She had played basketball since second grade. But for Holsey, who enjoyed testing her mettle in all kinds of sports while growing up with the neighborhood boys—“baseball, tackle football, basketball,” she says—hoops remained a second thought.
“If you’d asked me when I was younger what I would do,” Holsey says, “I probably would have said I’d play soccer.”
But there was little denying her early basketball talent. In one of her first junior recreational YMCA games for an otherwise all-boy team, she scored four points—“huge, for like a second grade game,” she laughs.
Her coach was infuriated.
“What took you so long to start passing to her?” he asked the squad. “She’s the best player on the team!”
Holsey tells the story with gusto, becoming alternately proud and bashful.
“I just remember that,” she says, smile still glowing. “That’s the only thing I remember.”
* * *
Holsey’s basketball dreams never burned so brightly as they did during her freshman year at Harvard.
The Crimson was well on its way to a perfect Ivy League season and an NCAA Tournament bid. Holsey was doing her part, averaging 15 minutes per game in early action, and even saw significant floor time in a 79-76 stunner of Syracuse, her first collegiate game. She drained two three-pointers and finished with nine points.
Her season, and her budding career, soon went sour. Against Yale, she dislocated her shoulder, the first of four such instances that would ruin her freshman and sophomore years. It was the first time she had been sidelined by even a minor injury.
“Four dislocations in two years really, really changed her game,” Delaney-Smith says. “She was playing with one arm, she was playing in pain and she was playing in fear because her shoulder kept coming out all the time.”
Luckily for Harvard, Holsey’s injury woes—and the balky brace that epitomized two years in basketball purgatory—have become yesterday’s news.

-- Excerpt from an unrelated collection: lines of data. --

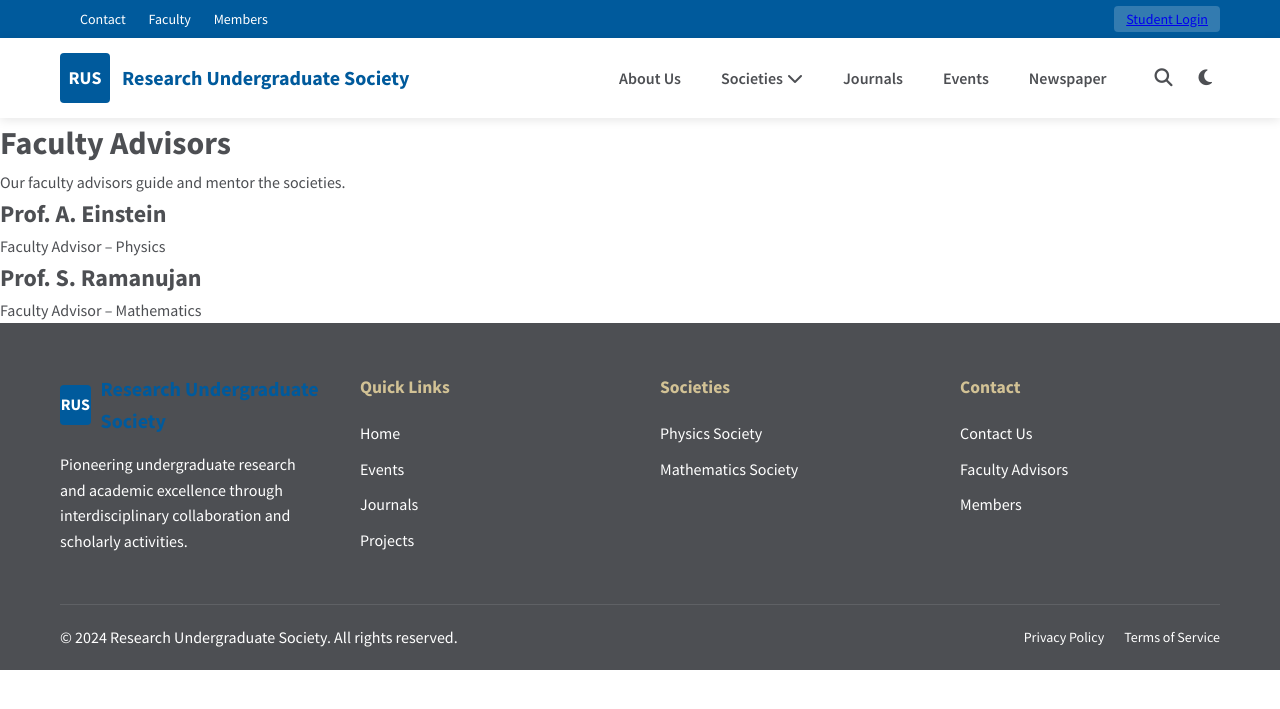
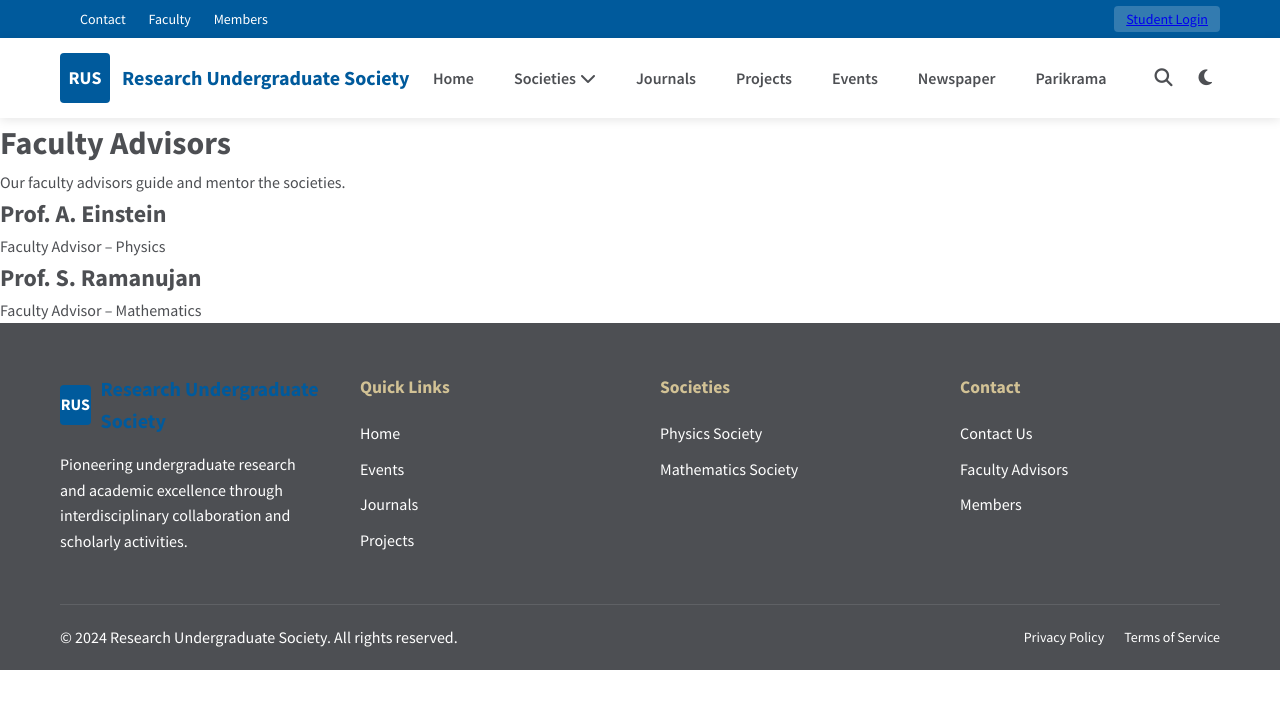
Before and after one commit to Research-Undergraduate-Society/student-research, a Jekyll site: the page built from faculty.html, in a window 1280 px wide. Shown: the top 709 px of the page. Built offline with Jekyll 4.4.1, drawn with Linux system fonts in a browser that asks for light colours.

Commit message:
Update default.html

```diff
--- a/_layouts/default.html
+++ b/_layouts/default.html
@@ -8,8 +8,10 @@
     <link rel="stylesheet" href="{{ '/assets/css/style.css' | relative_url }}">
 </head>
 <body>
+    <!-- Skip link for accessibility -->
     <a href="#main-content" class="skip-link">Skip to main content</a>
 
+    <!-- Top Bar -->
     <div class="top-bar">
         <div class="container">
             <div class="top-bar-content">
@@ -25,9 +27,11 @@
         </div>
     </div>
 
+    <!-- Main Header -->
     <header class="main-header">
         <div class="container">
             <div class="header-content">
+                <!-- Logo -->
                 <div class="logo">
                     <a href="{{ '/' | relative_url }}">
                         <div class="logo-mark">RUS</div>
@@ -37,22 +41,25 @@
                     </a>
                 </div>
 
+                <!-- Navigation -->
                 <nav class="main-nav">
                     <ul class="nav-links">
-                        <li><a href="{{ '/infor' | relative_url }}" class="nav-link">About Us</a></li>
+                        <li><a href="{{ '/' | relative_url }}" class="nav-link">Home</a></li>
                         <li class="dropdown">
                             <a href="#" class="nav-link">Societies <i class="fas fa-chevron-down"></i></a>
                             <div class="dropdown-menu">
                                 <a href="{{ '/physics' | relative_url }}">Physics Society</a>
                                 <a href="{{ '/mathematics' | relative_url }}">Mathematics Society</a>
-                                <a href="{{ '/parikrama' | relative_url }}">Parikrama</a>
                             </div>
                         </li>
                         <li><a href="{{ '/journals' | relative_url }}" class="nav-link">Journals</a></li>
+                        <li><a href="{{ '/projects' | relative_url }}" class="nav-link">Projects</a></li>
                         <li><a href="{{ '/events' | relative_url }}" class="nav-link">Events</a></li>
                         <li><a href="{{ '/newspaper' | relative_url }}" class="nav-link">Newspaper</a></li>
+                        <li><a href="{{ '/parikrama' | relative_url }}" class="nav-link">Parikrama</a></li>
                     </ul>
 
+                    <!-- Nav Actions -->
                     <div class="nav-actions">
                         <button class="search-toggle" aria-label="Search">
                             <i class="fas fa-search"></i>
@@ -71,10 +78,12 @@
         </div>
     </header>
 
+    <!-- Main Content -->
     <main id="main-content">
         {{ content }}
     </main>
 
+    <!-- Footer -->
     <footer class="main-footer">
         <div class="container">
             <div class="footer-content">
```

The team’s 2004-05 run to an Ivy League title was a year of new confidence for the junior guard, who won new legions of adoring fans, not the least of whom were her teammates. At times, she carried the team on her back.
“Her calmness really helps us through intense game situations,” says fellow senior Maureen McCaffery, herself a study in clutch cool—her long-range shooting down the stretch helped defeat Dartmouth in March.
“She is never frantic, always level, and she makes all of us feel the same calmness when we play with her.”
And so the countdown closes in on home tip-off. Not even Holsey knows yet what she has in store for Fairfield, the Crimson’s first visitor to Lavietes Pavilion on Nov. 27.
“I actually have learned that I like to rebound,” Holsey says of her new swing role. “I didn’t know that before this year.”
She smiles. The plot thickens. The best, she knows, is most certainly yet to come.
—Staff writer Alex McPhillips can be reached at firstname.lastname@example.org.